Security Alert: Ethereum Constantinople Postponement

by crypto journalist

The Ethereum Core Developers and the Ethereum Security Community were made aware of the potential Constantinople-related issues identified by ChainSecurity on January 15, 2019. We are investigating any potential vulnerabilities and will follow with updates in this blog post and across social media channels.

Out of an abundance of caution, key stakeholders around the Ethereum community have determined that the best course of action will be to delay the planned Constantinople fork that would have occurred at block 7,080,000 on January 16, 2019.

This will require anyone running a node (node operators, exchanges, miners, wallet services, etc…) to update to a new version of Geth or Parity before block 7,080,000. Block 7,080,000 will occur in approximately 32 hours from the time of this publishing or at approximately January 16, 8:00pm PT / January 16, 11:00pm ET / January 17, 4:00am GMT.

What You Need To Do

If you are a person who simply interacts with Ethereum (you do not run a node), you do not need to do anything.

Miners, Exchanges, Node Operators:

Update your Geth and/or Parity instances when they are released.

These releases are not released yet.
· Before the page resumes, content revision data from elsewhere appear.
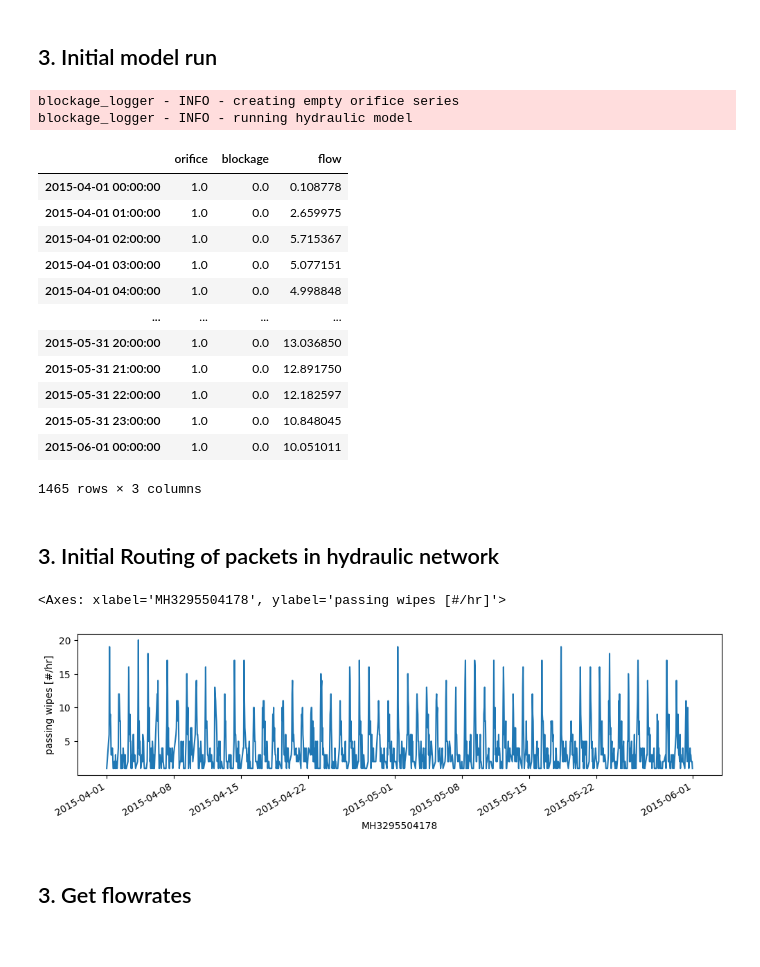
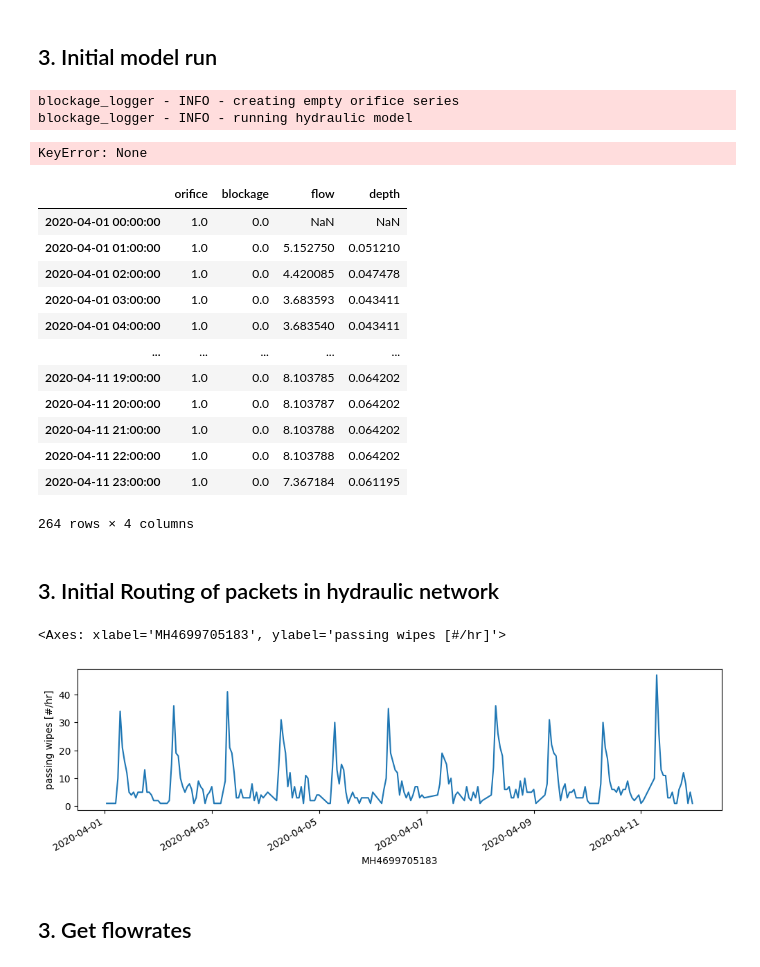
Before and after one commit to alBartig/PacketSWMM, a Jupyter notebook: apps/con_sim_interface.ipynb, the cells around one changed output. Saved outputs shown, nothing was run; the diff lists cells and outputs as text; code cells hidden in the pictures.

```diff
--- a/apps/con_sim_interface.ipynb
+++ b/apps/con_sim_interface.ipynb
@@ -19,15 +20,15 @@ warnings.filterwarnings("ignore", category=SwmmOutExtractWarning)
 # %%
 df_defpat = pd.Series(0.1 * np.array([1.4, 0.3, 0.1, 0.0, 0.3, 1.7, 9.1, 21, 13, 9, 6.9, 4.9,
                                        1.9, 3.6, 2.5, 2, 2.9, 2.3, 4.1, 4.0, 2.7, 2.1, 2.2, 2.0]) / 100)
-result_path = r"../sample_data/blockage_results.hd5"
-settings = dict(model_path = r"..\sample_data\sample_model.inp",
-                pop_path = r"../sample_data/pop_data.csv",
-                out_path = r"..\sample_data\sample_model.out",
-                orifice_path = r"../sample_data/orifice_settings.dat",
+result_path = r"C:\Users\albert\PycharmProjects\PacketSWMM\sample_data\katys_model\blockage_results250.hd5"
+settings = dict(model_path = Path(r"C:\Users\albert\PycharmProjects\PacketSWMM\sample_data\katys_model\Sample.inp"),
+                pop_path = r"C:\Users\albert\PycharmProjects\PacketSWMM\sample_data\katys_model\Pop_data.csv",
+                out_path = r"C:\Users\albert\PycharmProjects\PacketSWMM\sample_data\katys_model\Sample.out",
+                orifice_path = r"C:\Users\albert\PycharmProjects\PacketSWMM\sample_data\katys_model\orifice_settings.dat",
                 result_path = result_path,
                 defpat = df_defpat,
-                target_node = "MH3295504178",
-                target_link = "MH3295504178.1")
+                target_node = "MH4699705183",
+                target_link = "MH4699705183.1")
 # %%
 # empty store before simulations
 with pd.HDFStore(result_path) as store:
@@ -47,23 +48,25 @@ blockage_sim.blank_model_run()
 # %% [output]
 blockage_logger - INFO - creating empty orifice series
 blockage_logger - INFO - running hydraulic model
+KeyError: None
 # %%
 with pd.HDFStore(result_path) as store:
     s = store["/iteration_0"]
+s
 # %% [output]
-|  | orifice | blockage | flow |
-| 2015-04-01 00:00:00 | 1.0 | 0.0 | 0.108778 |
-| 2015-04-01 01:00:00 | 1.0 | 0.0 | 2.659975 |
-| 2015-04-01 02:00:00 | 1.0 | 0.0 | 5.715367 |
-| 2015-04-01 03:00:00 | 1.0 | 0.0 | 5.077151 |
-| 2015-04-01 04:00:00 | 1.0 | 0.0 | 4.998848 |
-| ... | ... | ... | ... |
-| 2015-05-31 20:00:00 | 1.0 | 0.0 | 13.036850 |
-| 2015-05-31 21:00:00 | 1.0 | 0.0 | 12.891750 |
-| 2015-05-31 22:00:00 | 1.0 | 0.0 | 12.182597 |
-| 2015-05-31 23:00:00 | 1.0 | 0.0 | 10.848045 |
-| 2015-06-01 00:00:00 | 1.0 | 0.0 | 10.051011 |
+|  | orifice | blockage | flow | depth |
+| 2020-04-01 00:00:00 | 1.0 | 0.0 | NaN | NaN |
+| 2020-04-01 01:00:00 | 1.0 | 0.0 | 5.152750 | 0.051210 |
+| 2020-04-01 02:00:00 | 1.0 | 0.0 | 4.420085 | 0.047478 |
+| 2020-04-01 03:00:00 | 1.0 | 0.0 | 3.683593 | 0.043411 |
+| 2020-04-01 04:00:00 | 1.0 | 0.0 | 3.683540 | 0.043411 |
+| ... | ... | ... | ... | ... |
+| 2020-04-11 19:00:00 | 1.0 | 0.0 | 8.103785 | 0.064202 |
+| 2020-04-11 20:00:00 | 1.0 | 0.0 | 8.103787 | 0.064202 |
+| 2020-04-11 21:00:00 | 1.0 | 0.0 | 8.103788 | 0.064202 |
+| 2020-04-11 22:00:00 | 1.0 | 0.0 | 8.103788 | 0.064202 |
+| 2020-04-11 23:00:00 | 1.0 | 0.0 | 7.367184 | 0.061195 |
-1465 rows × 3 columns
+264 rows × 4 columns
 # %% [markdown]
 ## 3. Initial Routing of packets in hydraulic network
 # %%
@@ -71,8 +74,8 @@ arrivals = blockage_sim.initial_routing()
 # %%
 arrivals.plot(figsize=(12, 3), ylabel="passing wipes [#/hr]")
 # %% [output]
-<Axes: xlabel='MH3295504178', ylabel='passing wipes [#/hr]'>
+<Axes: xlabel='MH4699705183', ylabel='passing wipes [#/hr]'>
-[figure, old version]
+[figure, new version]
 # %% [markdown]
 ## 3. Get flowrates
 # %%
```
Also changed, not shown: parts of 10 cells of this notebook, 2 other files.
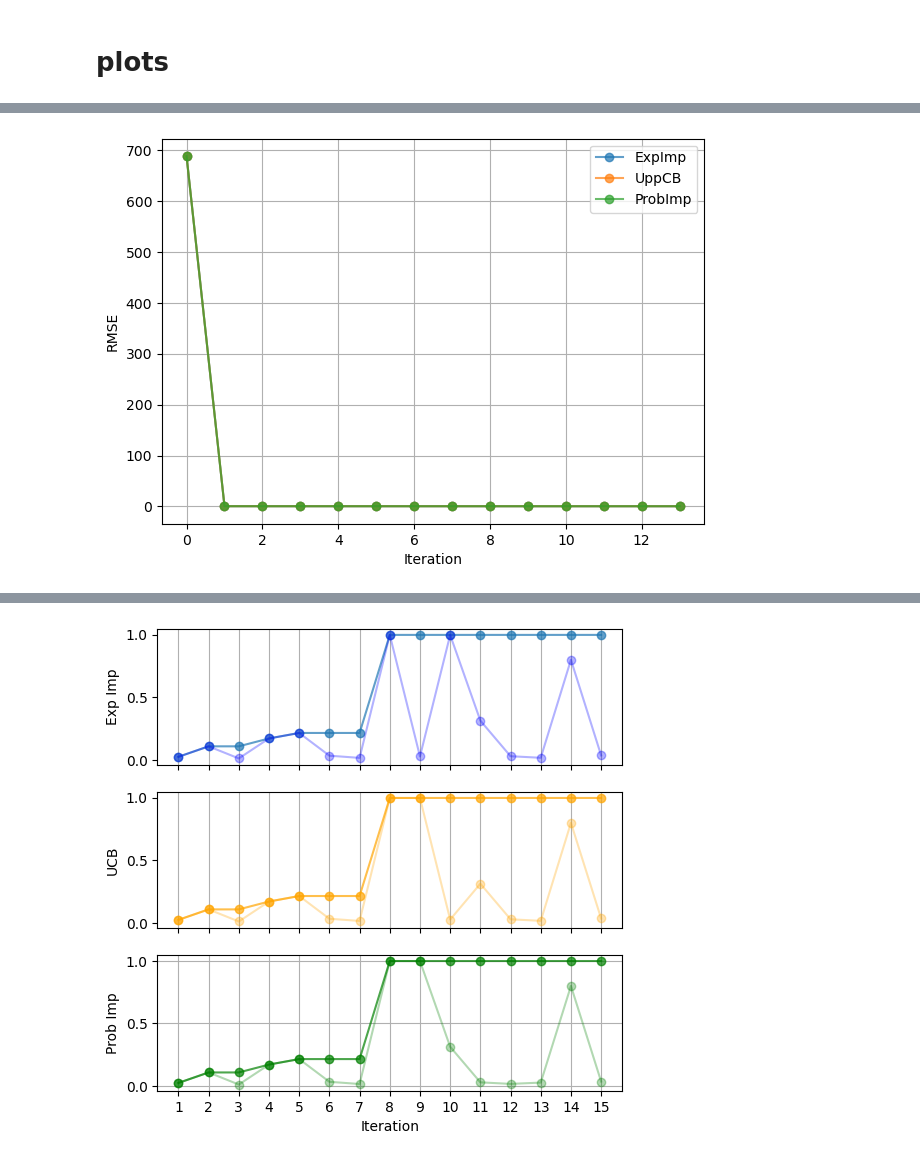
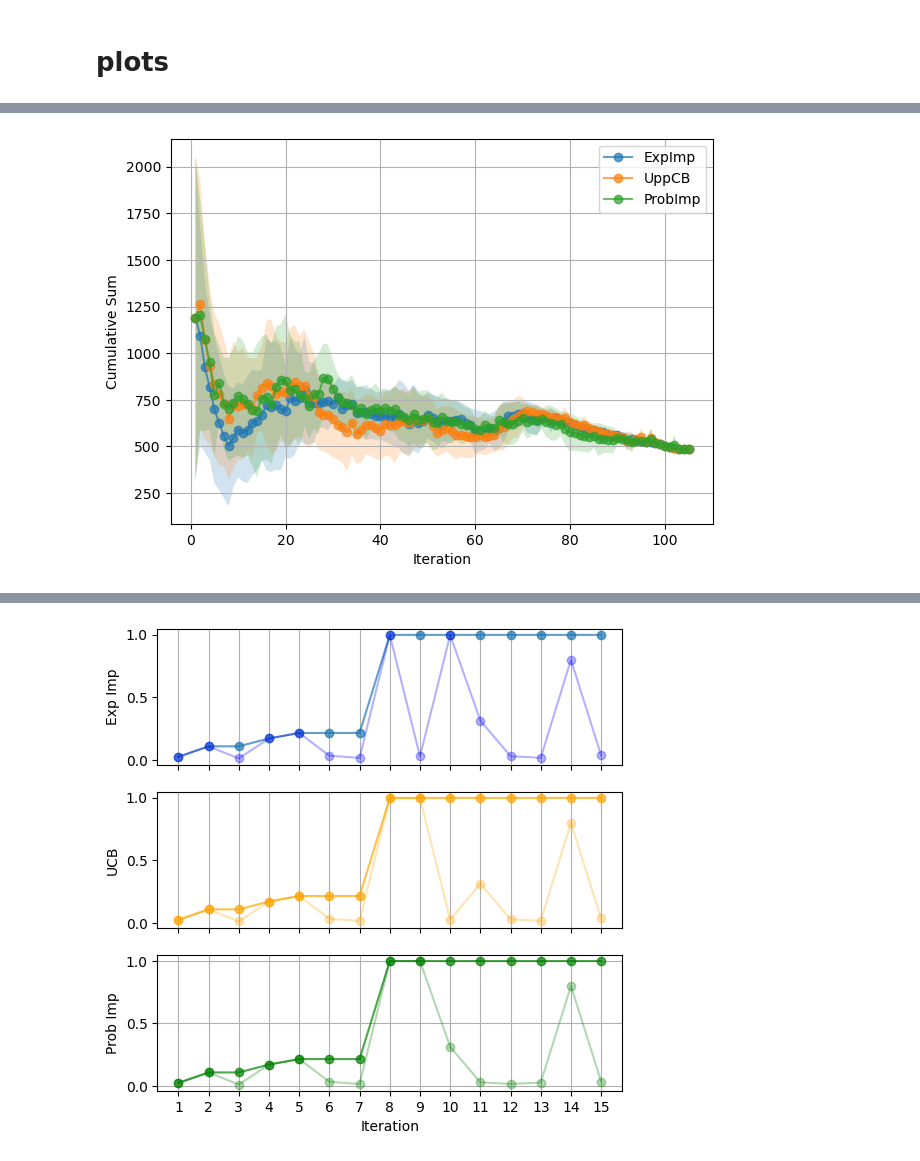
Before and after one commit to uwsunlab/BO-RFB, a Jupyter notebook: PoolBased/AcquisitionFunctions/pool_aqu_comparison_fulldata.ipynb, the cells around one changed output, grey strips where cells are left out. Saved outputs shown, nothing was run; the diff lists cells and outputs as text; code cells hidden in the pictures.

```diff
--- a/PoolBased/AcquisitionFunctions/pool_aqu_comparison_fulldata.ipynb
+++ b/PoolBased/AcquisitionFunctions/pool_aqu_comparison_fulldata.ipynb
@@ -229,19 +257,40 @@ plt.show()
 # %%
-plt.figure(figsize=(7, 5))
-plt.plot(range(len(EI_rmse.mean(axis=0))),  (EI_rmse.mean(axis=0)), marker='o', label='ExpImp', alpha=0.7)
-# plt.fill_between(range(len(EI_rmse.mean(axis=0))),
-#                  (EI_rmse.mean(axis=0) - EI_rmse.std(axis=0)),
-#                  (EI_rmse.mean(axis=0) + EI_rmse.std(axis=0)), alpha=0.2)
-plt.plot(range(len(UCB_rmse.mean(axis=0))), (UCB_rmse.mean(axis=0)), marker='o', label='UppCB', alpha=0.7)
-plt.plot(range(len(PI_rmse.mean(axis=0))),  (PI_rmse.mean(axis=0)), marker='o', label='ProbImp', alpha=0.7)
+# plt.figure(figsize=(7, 5))
+# plt.plot(range(len(EI_rmse.mean(axis=0))),  (EI_rmse.mean(axis=0)), marker='o', label='ExpImp', alpha=0.7)
+# # plt.fill_between(range(len(EI_rmse.mean(axis=0))),
+# #                  (EI_rmse.mean(axis=0) - EI_rmse.std(axis=0)),
+# #                  (EI_rmse.mean(axis=0) + EI_rmse.std(axis=0)), alpha=0.2)
+# plt.plot(range(len(UCB_rmse.mean(axis=0))), (UCB_rmse.mean(axis=0)), marker='o', label='UppCB', alpha=0.7)
+# plt.plot(range(len(PI_rmse.mean(axis=0))),  (PI_rmse.mean(axis=0)), marker='o', label='ProbImp', alpha=0.7)
 
-plt.xlabel('Iteration')
-plt.ylabel('RMSE')
-# plt.title('Expected Improvement (EI_y) vs Iterations')
-plt.grid(True)
-plt.legend()
-plt.show()
+# plt.xlabel('Iteration')
+# plt.ylabel('RMSE')
+# # plt.title('Expected Improvement (EI_y) vs Iterations')
+# plt.grid(True)
+# plt.legend()
+# plt.show()
-# %% [output]
-[figure, removed]
+# %%
+plt.figure(figsize=(7, 5))
+plt.plot(range(1,  len(EI_y) + 1), (EI_var_sum.mean(axis = 0)[1:]), marker='o', label='ExpImp', alpha=0.7)
+plt.fill_between(range(1, len(EI_y) + 1),
+                 (EI_var_sum.mean(axis = 0)[1:] - EI_var_sum.std(axis = 0)[1:]),
+                 (EI_var_sum.mean(axis = 0)[1:] + EI_var_sum.std(axis = 0)[1:]), alpha=0.2)
+plt.plot(range(1, len(UCB_y) + 1), (UCB_var_sum.mean(axis = 0)[1:]), marker='o', label='UppCB', alpha=0.7)
+plt.fill_between(range(1,  len(UCB_y) + 1),
+                 (UCB_var_sum.mean(axis = 0)[1:] - UCB_var_sum.std(axis = 0)[1:]),
+                 (UCB_var_sum.mean(axis = 0)[1:] + UCB_var_sum.std(axis = 0)[1:]), alpha=0.2)
+plt.plot(range(1,  len(PI_y) + 1), (PI_var_sum.mean(axis = 0)[1:]), marker='o', label='ProbImp', alpha=0.7)
+plt.fill_between(range(1, len(PI_y) + 1),
+                 (PI_var_sum.mean(axis = 0)[1:] - PI_var_sum.std(axis = 0)[1:]),
+                 (PI_var_sum.mean(axis = 0)[1:] + PI_var_sum.std(axis = 0)[1:]), alpha=0.2)
+
+plt.xlabel('Iteration')
+plt.ylabel('Cumulative Sum')
+# plt.title('Expected Improvement (EI_y) vs Iterations')
+plt.grid(True)
+plt.legend()
+plt.show()
+# %% [output]
+[figure, added]
 # %%
 plt.figure(figsize=(7, 5))
```
Also changed, not shown: parts of 6 cells of this notebook, 5 other files.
We will update this post when they are available.

Links and version numbers and instructions will be provided here when they are available.

We expect to have updated releases in 3-4 hours from the time this blog is published.

Downgrade to Geth 1.8.19, OR

Remain on 1.8.20, but use the switch ‘–override.constantinople=9999999’ to postpone the Constantinople fork indefinitely.

Downgrade to Parity Ethereum 2.2.4-beta (not recommended)

Everyone Else:

Ledger, Trezor, Safe-T, Parity Signer, WallEth, Paper Wallets, MyCrypto, MyEtherWallet and other users or token holders that do not participate in the network by syncing and running a node.

You do not have to do anything.

You may choose to examine the analysis of the potential vulnerability and check your contracts.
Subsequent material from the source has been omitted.